Following a briefing by the chair of the Shannon Estuary Economic Task Force (SEETF), Barry O’Sullivan, to Clare local Oireachtas representatives, Shannon Chamber board members, the CEO of the Western Development Commission (WDC) and members of the Task Force, held in Shannon Chamber’s offices, the president of Shannon Chamber, Eoin Gavin, has called on Government to expediate policy to enable Ireland to capitalise on the enormous opportunity the floating offshore wind sector offers the country.

“Ireland is already lagging behind many of its European neighbours in this sector and, with the development of floating wind continuing at increasing pace around the world, the risk of being left behind cannot be contemplated,” he stated.

“To bring power onshore by 2032, floating turbines need to be built, deployed, and maintained; we need a detailed plan and the infrastructure.

“Our ask, as a Chamber, is that floating wind be included in Phase 3 of the Future Framework Policy, scheduled for issue in Q1, 2024; designated maritime area plans (DMAPs) to zone Ireland’s Atlantic waters be undertaken, and a 400MW floating wind demonstrator be included in the schedule of Renewable Energy Support Scheme (RESS) auctions.

“If Ireland is serious about developing floating offshore wind, these three key criteria must be actioned,” said Gavin.
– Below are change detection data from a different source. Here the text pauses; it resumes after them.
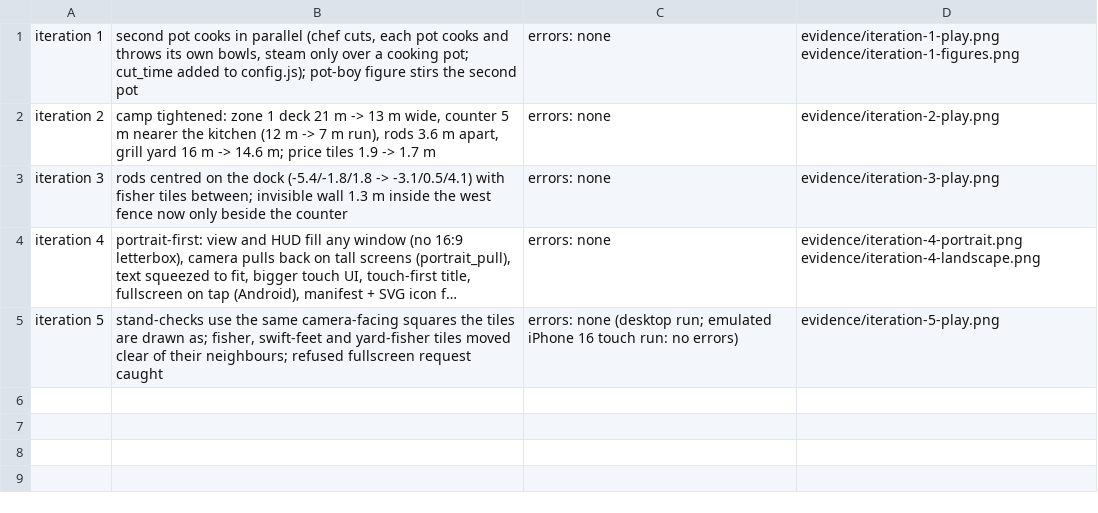
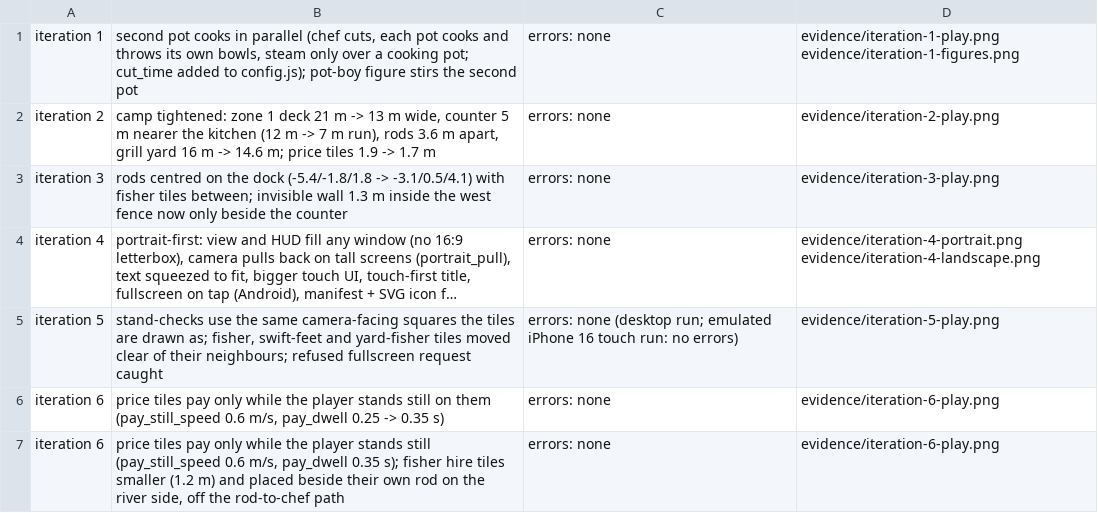
Before and after one commit to khanhnguyendev/fishing-camp, a TSV file: prototypes/fishing-camp/evidence/changes.tsv, drawn as a sheet; long unchanged cells end in …; the diff names each change by its address in the sheet, - before the commit and + after, or states it on an @@ line.

```diff
--- a/prototypes/fishing-camp/evidence/changes.tsv
+++ b/prototypes/fishing-camp/evidence/changes.tsv
+row 6: iteration 6 | price tiles pay only while the player stands still on them (pay_still_speed 0.6 m/s, pay_dwell 0.25 -> 0.35 s) | errors: none | evidence/iteration-6-play.png
+row 7: iteration 6 | price tiles pay only while the player stands still (pay_still_speed 0.6 m/s, pay_dwell 0.35 s); fisher hire tiles smaller (1.2 m) and placed beside their own rod on the river side, off the rod-to-chef path | errors: none | evidence/iteration-6-play.png
```
Also changed, not shown: 5 other files.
“As stated at the meeting, the Shannon Estuary is the only place that can support the building of floating wind turbines at scale. It has an extensive electricity and gas network, and deep water next to plentiful land available for industrial development. The potential to create new opportunities for economic development, not previously possible, is immense, yet the critical steps to make this a reality have not yet happened,” he added.

“Shannon Foynes Port requires Connecting Europe Facility (CEF) funding to develop the required infrastructure. The next call for proposals is imminent and if this window is not met, the result will be a four-year delay until the next funding call in 2028. Time is critical,” said Gavin.

“DMAPs are a critical element of developing the sector. As stated at the meeting, Clare County Council has the executive expertise to commence this mapping process and these skills should be utilised to get the process underway.

“Shannon Chamber, via its links with the Atlantic Economic Corridor (AEC), which has officers deployed in local authorities along the western seaboard, will, in conjunction with the WDC, also examine the potential of utilising this mechanism to acquire the skillsets needed to produce DMAPs.

“We simply cannot lose this window of opportunity. While many other facets of developing this sector need to be addressed, most notably the creation of a dedicated agency with the expertise to accelerate its implementation, unless the first key critical steps commence, the sector cannot develop at pace.

“The opportunity is so great for Ireland, it needs to be expediently capitalised on,” added Mr Gavin.